South Sudan's Minister of Irrigation and Water Resources Paul Mayom Akec described the signing of the Cooperative Framework Agreement of the Nile Basin countries, sometimes known as the Entebbe agreement, as "inevitable."
"The process of joining the agreement has started at all levels of the state apparatus in South Sudan," Akec stated in a press conference.
Akec confirmed that South Sudan will start implementing the agreement as soon as parliament ratifies it.
The state of South Sudan will benefit from the agreement by using the Nile River water to construct projects that will bring "prosperity and welfare to its citizens," according to Akec.
Akec's statement comes following a statement by Mohamed Bahaa Al-Din, the Egyptian Minister of Water and Irrigation, on the agreement. Al-Din stated last Sunday that the agreement is not binding on Egypt, as Egypt did not sign it. The only way Egypt will sign the agreement, according to Al-Din, is if a few points of contention are agreed upon. One of points, for Egypt, is that Egypt be given a decision-making position in the proposed Nile River Basin Commission.
Meanwhile, the Egyptian foreign minister met with his Ethiopian counterpart to discuss their recent row on a hydroelectric dam being constructed by Ethiopia.
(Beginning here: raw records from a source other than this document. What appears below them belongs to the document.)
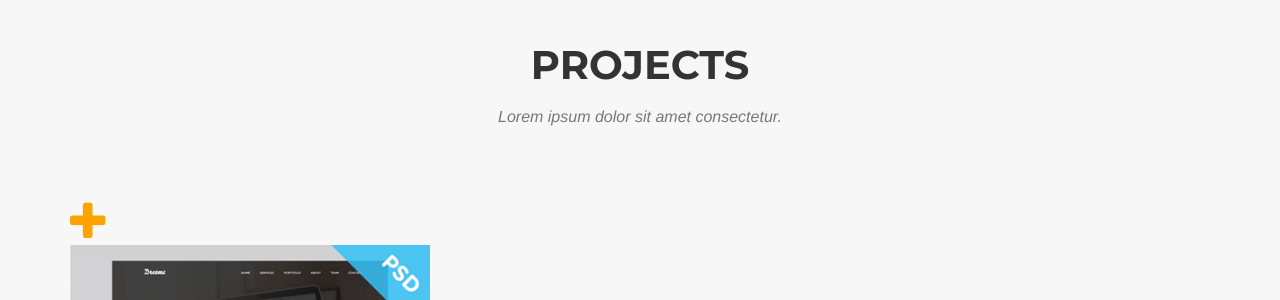
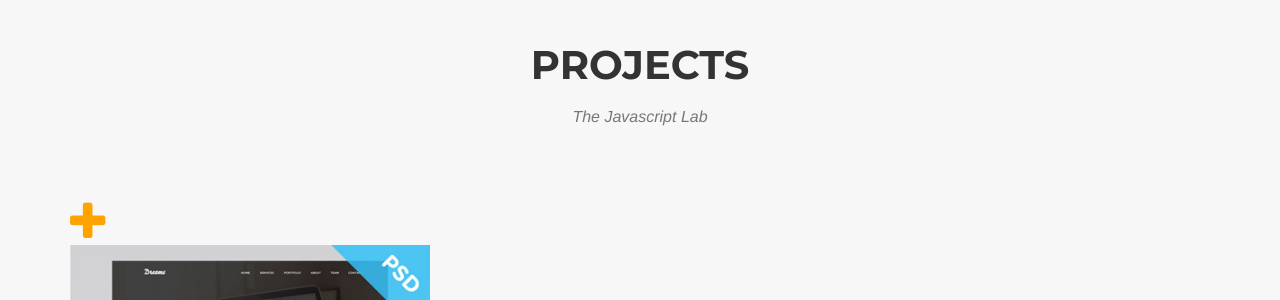
Before and after one commit to paavanb/pbhavsar.github.io, a Jekyll site: the page built from index.html, in a window 1280 px wide and 900 px high, scrolled down 713 px. Shown: the part 152-452 px from the top of the window. Built offline with Jekyll 4.4.1, drawn with Linux system fonts in a browser that asks for light colours; some web fonts are replaced.

Commit message:
Added subheading for Projects section

```diff
--- a/_includes/portfolio_grid.html
+++ b/_includes/portfolio_grid.html
@@ -4,7 +4,7 @@
             <div class="row">
                 <div class="col-lg-12 text-center">
                     <h2 class="section-heading">Projects</h2>
-                    <h3 class="section-subheading text-muted">Lorem ipsum dolor sit amet consectetur.</h3>
+                    <h3 class="section-subheading text-muted">The Javascript Lab</h3>
                 </div>
             </div>
             <div class="row">
```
The dam will be the largest in the continent.
The Ethiopian parliament ratified the Cooperative Framework Agreement last week.
Ethiopia will be able, according to the agreement, to build developmental projects along the Nile without prior consent from Egypt.
In a joined statement, the Ethiopian and Egyptian foreign ministers decided on another round of talks between ministers and experts in a few weeks to further discuss the dam's effect, if any, on Egypt's Nile water share.
Six riparian countries have already signed the agreement: Ethiopia, Rwanda, Tanzania, Uganda, Kenya and Burundi.